---------- Entries provided ----------

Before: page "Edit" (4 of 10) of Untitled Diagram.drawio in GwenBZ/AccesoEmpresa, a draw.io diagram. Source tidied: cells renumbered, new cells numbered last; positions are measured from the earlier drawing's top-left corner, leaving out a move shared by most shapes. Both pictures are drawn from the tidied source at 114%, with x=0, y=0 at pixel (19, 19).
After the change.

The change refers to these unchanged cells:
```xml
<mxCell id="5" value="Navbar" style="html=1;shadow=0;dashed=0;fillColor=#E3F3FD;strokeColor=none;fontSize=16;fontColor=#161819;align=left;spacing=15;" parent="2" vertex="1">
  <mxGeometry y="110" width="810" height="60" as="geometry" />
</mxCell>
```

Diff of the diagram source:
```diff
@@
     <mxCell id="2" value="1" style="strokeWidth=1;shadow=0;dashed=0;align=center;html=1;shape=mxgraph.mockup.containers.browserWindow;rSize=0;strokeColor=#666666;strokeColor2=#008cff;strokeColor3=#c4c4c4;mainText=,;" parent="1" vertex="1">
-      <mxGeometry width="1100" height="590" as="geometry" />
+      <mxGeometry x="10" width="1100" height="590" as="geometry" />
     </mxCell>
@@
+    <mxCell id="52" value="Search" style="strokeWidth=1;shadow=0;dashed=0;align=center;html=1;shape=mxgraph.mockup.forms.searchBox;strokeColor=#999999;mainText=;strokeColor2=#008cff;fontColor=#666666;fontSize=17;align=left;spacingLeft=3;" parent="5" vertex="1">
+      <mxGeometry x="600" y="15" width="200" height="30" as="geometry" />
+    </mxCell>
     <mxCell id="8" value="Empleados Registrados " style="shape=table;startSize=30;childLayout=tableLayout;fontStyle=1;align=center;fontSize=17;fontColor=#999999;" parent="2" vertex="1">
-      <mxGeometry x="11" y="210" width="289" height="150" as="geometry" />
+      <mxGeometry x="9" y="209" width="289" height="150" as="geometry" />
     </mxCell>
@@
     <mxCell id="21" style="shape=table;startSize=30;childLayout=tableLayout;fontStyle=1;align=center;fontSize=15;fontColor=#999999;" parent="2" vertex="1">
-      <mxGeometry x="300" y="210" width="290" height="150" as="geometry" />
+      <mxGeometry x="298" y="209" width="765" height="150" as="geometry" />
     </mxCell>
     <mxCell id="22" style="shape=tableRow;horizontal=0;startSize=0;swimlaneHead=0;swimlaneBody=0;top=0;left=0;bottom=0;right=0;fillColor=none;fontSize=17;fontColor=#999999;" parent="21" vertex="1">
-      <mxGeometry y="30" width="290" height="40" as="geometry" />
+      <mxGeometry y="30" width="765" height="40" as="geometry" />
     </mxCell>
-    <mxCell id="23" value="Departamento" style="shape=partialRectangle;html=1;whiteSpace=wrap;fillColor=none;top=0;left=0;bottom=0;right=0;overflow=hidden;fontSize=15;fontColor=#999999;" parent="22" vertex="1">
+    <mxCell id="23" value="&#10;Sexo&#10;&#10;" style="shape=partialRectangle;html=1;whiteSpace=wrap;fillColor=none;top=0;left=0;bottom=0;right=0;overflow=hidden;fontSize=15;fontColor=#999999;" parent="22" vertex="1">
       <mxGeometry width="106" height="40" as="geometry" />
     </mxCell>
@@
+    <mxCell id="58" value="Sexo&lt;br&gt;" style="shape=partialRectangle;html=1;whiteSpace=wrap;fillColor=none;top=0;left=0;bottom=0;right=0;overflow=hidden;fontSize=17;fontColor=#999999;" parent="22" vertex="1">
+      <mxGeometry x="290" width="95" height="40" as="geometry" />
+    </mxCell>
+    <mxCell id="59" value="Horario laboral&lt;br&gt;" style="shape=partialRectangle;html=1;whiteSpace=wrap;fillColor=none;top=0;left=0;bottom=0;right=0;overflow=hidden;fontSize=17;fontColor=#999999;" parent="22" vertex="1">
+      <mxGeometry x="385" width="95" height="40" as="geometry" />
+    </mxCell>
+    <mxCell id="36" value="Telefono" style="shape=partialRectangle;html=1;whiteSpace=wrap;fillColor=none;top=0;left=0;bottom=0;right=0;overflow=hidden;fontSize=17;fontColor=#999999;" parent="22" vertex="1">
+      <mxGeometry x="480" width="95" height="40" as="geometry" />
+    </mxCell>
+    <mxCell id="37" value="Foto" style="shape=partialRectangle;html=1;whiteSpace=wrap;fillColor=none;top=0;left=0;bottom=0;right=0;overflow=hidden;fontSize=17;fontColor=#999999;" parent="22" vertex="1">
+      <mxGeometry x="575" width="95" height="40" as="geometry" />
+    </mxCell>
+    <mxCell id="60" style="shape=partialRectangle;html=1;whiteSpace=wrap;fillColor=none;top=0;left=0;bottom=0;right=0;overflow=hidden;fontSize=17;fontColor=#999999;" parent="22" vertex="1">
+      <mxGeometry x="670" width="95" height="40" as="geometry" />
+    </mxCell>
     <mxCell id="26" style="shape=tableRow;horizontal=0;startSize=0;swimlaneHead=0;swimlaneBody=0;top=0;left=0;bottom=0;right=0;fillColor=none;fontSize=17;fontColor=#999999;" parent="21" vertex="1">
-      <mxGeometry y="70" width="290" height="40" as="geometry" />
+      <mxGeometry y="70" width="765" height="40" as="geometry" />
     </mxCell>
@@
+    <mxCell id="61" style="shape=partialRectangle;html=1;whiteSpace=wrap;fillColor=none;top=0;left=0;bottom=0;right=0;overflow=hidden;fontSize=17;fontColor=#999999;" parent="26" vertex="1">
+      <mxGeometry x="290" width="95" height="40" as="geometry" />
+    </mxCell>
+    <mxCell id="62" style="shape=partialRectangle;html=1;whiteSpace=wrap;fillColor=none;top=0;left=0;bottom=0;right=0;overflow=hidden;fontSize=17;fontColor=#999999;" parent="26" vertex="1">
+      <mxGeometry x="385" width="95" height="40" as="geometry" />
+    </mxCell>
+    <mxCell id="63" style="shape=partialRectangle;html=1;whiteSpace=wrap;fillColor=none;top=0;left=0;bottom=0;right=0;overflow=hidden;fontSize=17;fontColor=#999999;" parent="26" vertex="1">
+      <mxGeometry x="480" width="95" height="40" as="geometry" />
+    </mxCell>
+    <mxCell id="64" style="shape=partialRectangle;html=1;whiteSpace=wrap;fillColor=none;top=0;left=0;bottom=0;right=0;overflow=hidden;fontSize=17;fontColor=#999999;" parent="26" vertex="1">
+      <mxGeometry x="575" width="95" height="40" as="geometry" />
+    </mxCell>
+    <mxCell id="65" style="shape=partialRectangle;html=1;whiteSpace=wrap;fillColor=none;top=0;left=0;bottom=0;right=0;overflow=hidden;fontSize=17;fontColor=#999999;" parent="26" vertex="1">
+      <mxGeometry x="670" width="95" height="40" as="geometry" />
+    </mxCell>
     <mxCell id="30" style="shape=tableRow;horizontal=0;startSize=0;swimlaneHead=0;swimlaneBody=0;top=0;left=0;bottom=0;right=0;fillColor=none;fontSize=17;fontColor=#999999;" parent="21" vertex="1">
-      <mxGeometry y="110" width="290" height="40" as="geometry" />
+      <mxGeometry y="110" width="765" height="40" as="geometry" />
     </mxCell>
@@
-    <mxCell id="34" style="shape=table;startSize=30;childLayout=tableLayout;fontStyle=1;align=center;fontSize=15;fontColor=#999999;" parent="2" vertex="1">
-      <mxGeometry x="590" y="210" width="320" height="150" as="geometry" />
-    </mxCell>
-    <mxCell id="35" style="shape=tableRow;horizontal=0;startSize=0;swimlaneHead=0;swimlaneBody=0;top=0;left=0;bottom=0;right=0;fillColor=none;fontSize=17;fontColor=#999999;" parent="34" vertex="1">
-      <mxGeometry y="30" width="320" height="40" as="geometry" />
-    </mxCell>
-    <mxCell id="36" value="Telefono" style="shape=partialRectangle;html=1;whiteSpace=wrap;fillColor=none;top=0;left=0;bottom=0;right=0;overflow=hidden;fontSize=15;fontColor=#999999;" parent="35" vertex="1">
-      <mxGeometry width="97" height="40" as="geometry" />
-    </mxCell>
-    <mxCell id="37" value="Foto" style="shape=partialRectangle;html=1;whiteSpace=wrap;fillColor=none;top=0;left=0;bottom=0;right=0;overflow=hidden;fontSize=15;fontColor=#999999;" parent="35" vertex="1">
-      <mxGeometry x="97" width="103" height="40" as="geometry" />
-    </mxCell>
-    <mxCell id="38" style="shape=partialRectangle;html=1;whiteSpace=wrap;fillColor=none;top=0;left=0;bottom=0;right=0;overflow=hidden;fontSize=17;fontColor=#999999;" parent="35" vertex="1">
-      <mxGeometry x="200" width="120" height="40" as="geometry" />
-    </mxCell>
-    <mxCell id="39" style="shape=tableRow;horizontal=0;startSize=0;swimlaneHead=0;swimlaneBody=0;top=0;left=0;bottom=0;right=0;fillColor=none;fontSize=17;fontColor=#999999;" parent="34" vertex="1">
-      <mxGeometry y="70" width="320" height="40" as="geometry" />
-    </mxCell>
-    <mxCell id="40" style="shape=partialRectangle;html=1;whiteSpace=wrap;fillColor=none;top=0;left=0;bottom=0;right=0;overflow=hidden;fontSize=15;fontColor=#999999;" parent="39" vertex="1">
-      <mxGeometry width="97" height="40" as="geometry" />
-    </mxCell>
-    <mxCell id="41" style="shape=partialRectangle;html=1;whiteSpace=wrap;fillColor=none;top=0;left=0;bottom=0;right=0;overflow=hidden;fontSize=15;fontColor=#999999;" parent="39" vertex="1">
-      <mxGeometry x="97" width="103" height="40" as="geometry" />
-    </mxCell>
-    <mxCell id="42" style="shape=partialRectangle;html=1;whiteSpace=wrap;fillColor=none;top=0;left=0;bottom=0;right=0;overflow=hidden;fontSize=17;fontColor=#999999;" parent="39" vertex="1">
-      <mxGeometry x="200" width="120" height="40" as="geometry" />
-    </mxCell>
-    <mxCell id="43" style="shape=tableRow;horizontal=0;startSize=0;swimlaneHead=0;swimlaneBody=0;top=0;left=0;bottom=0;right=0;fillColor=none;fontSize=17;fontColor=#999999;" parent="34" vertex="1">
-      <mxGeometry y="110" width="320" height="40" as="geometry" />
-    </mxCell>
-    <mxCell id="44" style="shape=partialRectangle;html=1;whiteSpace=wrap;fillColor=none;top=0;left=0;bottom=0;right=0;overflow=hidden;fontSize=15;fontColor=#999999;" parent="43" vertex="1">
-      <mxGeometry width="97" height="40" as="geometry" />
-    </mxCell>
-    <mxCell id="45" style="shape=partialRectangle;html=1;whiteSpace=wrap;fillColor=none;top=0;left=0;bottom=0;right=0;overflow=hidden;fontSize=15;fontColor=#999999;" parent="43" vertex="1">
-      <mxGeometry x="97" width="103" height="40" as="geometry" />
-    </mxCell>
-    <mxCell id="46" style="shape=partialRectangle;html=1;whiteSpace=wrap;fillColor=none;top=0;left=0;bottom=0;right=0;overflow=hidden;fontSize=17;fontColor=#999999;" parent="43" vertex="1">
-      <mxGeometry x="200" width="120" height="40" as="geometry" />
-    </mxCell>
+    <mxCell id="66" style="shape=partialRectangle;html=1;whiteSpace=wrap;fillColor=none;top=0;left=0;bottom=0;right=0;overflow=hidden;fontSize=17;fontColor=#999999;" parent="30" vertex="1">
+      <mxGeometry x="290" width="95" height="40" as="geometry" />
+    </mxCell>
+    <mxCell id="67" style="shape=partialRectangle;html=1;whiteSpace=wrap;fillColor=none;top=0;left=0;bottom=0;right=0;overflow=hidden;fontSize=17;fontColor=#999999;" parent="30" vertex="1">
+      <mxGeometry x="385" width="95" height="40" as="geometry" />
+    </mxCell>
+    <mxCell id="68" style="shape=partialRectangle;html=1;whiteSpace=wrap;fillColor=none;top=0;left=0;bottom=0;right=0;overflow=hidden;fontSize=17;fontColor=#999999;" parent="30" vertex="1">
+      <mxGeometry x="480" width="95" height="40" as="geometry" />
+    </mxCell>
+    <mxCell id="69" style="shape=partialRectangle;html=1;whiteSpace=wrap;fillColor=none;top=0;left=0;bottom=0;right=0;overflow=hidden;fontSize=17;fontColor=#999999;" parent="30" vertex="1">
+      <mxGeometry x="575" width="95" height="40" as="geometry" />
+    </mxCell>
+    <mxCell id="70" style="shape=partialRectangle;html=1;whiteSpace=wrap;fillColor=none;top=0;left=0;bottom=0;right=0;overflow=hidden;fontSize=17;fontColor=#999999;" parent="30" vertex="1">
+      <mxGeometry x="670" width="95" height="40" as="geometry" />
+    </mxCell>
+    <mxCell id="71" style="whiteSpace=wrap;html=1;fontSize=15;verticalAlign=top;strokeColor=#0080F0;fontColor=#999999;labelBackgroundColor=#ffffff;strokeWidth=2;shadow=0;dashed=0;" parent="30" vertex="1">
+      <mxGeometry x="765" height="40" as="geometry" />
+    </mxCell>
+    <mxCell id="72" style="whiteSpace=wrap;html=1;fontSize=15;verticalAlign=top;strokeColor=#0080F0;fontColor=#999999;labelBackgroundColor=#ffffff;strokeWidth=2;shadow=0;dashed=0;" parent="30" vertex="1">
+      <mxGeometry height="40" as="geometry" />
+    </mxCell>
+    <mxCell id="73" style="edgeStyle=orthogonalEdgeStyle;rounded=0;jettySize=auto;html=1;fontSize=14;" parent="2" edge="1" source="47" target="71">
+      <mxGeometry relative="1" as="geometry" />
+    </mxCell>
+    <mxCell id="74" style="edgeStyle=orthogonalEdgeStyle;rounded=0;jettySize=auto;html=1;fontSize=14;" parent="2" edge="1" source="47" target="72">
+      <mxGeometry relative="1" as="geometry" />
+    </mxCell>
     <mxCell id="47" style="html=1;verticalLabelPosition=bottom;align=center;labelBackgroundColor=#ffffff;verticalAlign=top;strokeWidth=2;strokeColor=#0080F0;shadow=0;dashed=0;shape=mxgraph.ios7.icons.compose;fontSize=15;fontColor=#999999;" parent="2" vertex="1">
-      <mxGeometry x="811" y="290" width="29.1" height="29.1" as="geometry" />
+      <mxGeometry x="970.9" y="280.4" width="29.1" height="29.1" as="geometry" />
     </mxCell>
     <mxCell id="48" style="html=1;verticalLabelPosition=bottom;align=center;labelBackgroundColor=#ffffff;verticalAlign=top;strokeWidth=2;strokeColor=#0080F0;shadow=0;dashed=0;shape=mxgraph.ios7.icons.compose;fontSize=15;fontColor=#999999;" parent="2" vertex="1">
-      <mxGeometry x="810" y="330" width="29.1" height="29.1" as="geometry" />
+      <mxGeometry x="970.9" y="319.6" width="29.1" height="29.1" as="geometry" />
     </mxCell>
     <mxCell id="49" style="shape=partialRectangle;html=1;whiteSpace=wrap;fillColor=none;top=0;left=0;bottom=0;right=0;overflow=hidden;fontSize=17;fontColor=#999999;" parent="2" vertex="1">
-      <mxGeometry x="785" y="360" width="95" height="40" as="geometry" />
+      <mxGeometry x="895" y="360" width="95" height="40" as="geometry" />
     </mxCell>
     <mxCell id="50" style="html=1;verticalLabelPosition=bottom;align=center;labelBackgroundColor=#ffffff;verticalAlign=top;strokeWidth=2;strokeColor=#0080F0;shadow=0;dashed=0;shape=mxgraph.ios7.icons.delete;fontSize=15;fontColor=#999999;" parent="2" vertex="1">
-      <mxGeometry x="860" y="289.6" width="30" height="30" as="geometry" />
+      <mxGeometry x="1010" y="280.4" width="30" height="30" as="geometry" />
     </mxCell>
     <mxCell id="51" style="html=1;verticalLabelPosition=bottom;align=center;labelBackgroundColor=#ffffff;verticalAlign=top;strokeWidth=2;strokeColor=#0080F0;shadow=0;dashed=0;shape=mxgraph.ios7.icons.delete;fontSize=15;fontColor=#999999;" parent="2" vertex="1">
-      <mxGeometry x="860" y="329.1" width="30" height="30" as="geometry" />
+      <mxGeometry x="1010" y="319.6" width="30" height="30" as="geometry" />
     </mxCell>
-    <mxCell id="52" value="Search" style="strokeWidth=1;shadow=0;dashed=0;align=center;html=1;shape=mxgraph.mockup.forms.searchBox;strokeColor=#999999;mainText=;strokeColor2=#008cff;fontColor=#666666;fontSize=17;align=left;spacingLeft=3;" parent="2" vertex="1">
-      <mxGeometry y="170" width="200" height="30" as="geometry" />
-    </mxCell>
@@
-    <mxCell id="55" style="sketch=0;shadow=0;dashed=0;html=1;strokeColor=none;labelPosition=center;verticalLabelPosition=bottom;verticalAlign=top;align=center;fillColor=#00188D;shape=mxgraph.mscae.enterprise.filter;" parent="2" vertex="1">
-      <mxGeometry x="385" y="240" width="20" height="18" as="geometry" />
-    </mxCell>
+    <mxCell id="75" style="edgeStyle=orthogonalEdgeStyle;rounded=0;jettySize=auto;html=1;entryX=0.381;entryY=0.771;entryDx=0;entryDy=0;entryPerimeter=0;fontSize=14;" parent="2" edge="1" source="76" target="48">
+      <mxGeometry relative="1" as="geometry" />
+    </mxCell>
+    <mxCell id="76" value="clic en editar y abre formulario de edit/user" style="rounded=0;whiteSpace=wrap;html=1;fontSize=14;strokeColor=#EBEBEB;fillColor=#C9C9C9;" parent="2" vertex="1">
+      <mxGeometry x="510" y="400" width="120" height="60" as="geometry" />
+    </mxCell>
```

----------
---------- Entries provided ----------

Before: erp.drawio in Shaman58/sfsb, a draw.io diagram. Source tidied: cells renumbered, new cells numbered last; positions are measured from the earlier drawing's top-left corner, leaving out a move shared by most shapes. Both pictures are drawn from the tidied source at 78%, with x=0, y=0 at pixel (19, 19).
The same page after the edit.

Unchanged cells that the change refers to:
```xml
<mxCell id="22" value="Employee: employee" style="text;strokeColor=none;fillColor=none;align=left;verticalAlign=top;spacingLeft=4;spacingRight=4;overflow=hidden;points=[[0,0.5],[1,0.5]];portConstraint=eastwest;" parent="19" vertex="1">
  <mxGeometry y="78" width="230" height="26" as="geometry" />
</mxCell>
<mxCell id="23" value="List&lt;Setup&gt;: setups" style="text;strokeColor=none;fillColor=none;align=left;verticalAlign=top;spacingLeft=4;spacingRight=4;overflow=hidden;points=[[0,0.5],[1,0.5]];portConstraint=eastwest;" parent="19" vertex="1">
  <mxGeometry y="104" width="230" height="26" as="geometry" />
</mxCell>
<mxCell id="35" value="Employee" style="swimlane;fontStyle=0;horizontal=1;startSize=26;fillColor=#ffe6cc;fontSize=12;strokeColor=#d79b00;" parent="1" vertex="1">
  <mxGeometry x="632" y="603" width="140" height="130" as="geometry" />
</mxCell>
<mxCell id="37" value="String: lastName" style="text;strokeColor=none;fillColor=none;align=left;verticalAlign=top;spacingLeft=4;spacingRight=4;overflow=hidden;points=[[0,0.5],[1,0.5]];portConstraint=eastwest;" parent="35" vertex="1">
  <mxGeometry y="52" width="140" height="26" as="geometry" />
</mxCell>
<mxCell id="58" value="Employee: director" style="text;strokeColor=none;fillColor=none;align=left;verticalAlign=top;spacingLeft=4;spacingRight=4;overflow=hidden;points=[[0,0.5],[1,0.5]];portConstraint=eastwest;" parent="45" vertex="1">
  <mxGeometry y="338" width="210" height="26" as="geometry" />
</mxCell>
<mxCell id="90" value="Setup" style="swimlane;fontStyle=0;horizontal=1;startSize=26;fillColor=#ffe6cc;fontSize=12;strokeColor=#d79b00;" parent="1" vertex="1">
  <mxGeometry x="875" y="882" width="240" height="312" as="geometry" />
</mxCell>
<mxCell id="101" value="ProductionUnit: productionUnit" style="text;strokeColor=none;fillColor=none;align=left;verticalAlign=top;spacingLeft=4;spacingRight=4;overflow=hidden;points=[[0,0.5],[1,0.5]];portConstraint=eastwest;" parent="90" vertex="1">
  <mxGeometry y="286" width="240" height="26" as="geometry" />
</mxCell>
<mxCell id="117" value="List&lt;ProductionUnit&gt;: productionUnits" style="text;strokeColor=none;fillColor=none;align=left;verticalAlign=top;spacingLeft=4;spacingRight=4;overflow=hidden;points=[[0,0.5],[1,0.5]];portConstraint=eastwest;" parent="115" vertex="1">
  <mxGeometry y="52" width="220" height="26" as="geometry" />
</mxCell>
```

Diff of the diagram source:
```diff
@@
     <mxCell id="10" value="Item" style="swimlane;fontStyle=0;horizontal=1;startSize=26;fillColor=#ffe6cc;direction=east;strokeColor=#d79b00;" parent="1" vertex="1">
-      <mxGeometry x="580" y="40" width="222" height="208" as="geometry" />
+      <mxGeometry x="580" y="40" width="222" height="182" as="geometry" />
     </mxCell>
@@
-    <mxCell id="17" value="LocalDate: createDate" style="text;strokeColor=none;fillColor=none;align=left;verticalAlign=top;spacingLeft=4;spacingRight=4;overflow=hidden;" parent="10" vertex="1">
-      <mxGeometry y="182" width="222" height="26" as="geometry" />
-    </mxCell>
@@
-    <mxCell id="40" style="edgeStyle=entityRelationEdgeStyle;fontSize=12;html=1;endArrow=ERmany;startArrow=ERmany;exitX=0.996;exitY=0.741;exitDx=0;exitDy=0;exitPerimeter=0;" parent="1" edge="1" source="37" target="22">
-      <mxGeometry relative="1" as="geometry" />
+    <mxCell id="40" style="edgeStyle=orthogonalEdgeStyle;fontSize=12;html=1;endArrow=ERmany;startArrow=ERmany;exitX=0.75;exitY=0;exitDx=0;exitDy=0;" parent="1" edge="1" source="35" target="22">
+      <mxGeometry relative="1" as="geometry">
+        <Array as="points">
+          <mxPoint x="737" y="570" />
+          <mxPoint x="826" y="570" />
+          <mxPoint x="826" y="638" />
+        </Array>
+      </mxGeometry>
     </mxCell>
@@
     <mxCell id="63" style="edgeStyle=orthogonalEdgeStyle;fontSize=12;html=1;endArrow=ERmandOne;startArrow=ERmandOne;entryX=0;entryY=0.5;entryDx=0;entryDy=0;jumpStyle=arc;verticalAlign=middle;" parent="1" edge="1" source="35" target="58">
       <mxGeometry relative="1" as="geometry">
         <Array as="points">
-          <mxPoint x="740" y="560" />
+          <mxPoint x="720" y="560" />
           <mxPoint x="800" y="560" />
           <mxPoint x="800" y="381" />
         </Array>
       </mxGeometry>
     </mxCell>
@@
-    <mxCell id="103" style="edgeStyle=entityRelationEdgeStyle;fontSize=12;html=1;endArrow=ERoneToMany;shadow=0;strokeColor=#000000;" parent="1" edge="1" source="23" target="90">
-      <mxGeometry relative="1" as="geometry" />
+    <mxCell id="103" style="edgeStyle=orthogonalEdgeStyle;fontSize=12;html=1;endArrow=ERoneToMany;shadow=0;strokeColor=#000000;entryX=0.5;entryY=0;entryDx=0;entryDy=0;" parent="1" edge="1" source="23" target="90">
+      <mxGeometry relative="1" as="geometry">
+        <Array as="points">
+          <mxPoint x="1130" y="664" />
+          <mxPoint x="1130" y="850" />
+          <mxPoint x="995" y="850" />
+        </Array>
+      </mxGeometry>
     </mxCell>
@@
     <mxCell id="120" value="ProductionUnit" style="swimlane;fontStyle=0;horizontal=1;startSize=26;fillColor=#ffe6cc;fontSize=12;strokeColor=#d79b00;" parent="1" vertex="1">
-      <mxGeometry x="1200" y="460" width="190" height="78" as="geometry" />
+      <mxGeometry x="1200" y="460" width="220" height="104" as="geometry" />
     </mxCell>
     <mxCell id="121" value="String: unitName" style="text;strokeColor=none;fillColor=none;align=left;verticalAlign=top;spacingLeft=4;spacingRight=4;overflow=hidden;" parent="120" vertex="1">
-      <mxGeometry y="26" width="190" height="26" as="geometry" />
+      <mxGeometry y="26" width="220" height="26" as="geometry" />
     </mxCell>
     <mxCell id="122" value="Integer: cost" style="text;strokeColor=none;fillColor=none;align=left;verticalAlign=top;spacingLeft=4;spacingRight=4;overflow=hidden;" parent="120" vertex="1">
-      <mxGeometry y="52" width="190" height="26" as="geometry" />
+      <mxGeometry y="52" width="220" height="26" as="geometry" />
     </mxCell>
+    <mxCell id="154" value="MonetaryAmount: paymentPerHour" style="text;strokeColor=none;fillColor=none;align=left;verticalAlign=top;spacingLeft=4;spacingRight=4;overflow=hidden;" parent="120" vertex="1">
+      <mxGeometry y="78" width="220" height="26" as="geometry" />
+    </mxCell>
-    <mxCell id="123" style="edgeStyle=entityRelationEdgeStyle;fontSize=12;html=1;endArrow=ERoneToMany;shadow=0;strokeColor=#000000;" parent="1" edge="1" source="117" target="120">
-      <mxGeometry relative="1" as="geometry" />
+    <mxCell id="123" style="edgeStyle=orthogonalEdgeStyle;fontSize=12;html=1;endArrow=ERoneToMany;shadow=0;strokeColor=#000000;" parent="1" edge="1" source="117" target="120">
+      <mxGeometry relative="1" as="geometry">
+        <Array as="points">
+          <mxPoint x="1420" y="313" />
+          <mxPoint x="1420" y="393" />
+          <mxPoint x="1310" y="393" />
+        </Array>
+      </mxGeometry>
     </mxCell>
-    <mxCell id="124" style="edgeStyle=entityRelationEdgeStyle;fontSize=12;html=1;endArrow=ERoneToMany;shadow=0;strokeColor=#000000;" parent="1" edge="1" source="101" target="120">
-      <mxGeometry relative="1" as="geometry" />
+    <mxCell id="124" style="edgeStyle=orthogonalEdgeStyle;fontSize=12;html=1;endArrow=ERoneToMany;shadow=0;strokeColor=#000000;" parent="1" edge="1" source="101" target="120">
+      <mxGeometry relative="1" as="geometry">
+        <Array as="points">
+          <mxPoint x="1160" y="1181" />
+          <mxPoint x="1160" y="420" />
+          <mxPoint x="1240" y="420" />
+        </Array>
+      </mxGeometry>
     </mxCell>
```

----------

Please report every line in the entries above that holds the string "refers".

• [Task result]
The change refers to these unchanged cells:
Unchanged cells that the change refers to:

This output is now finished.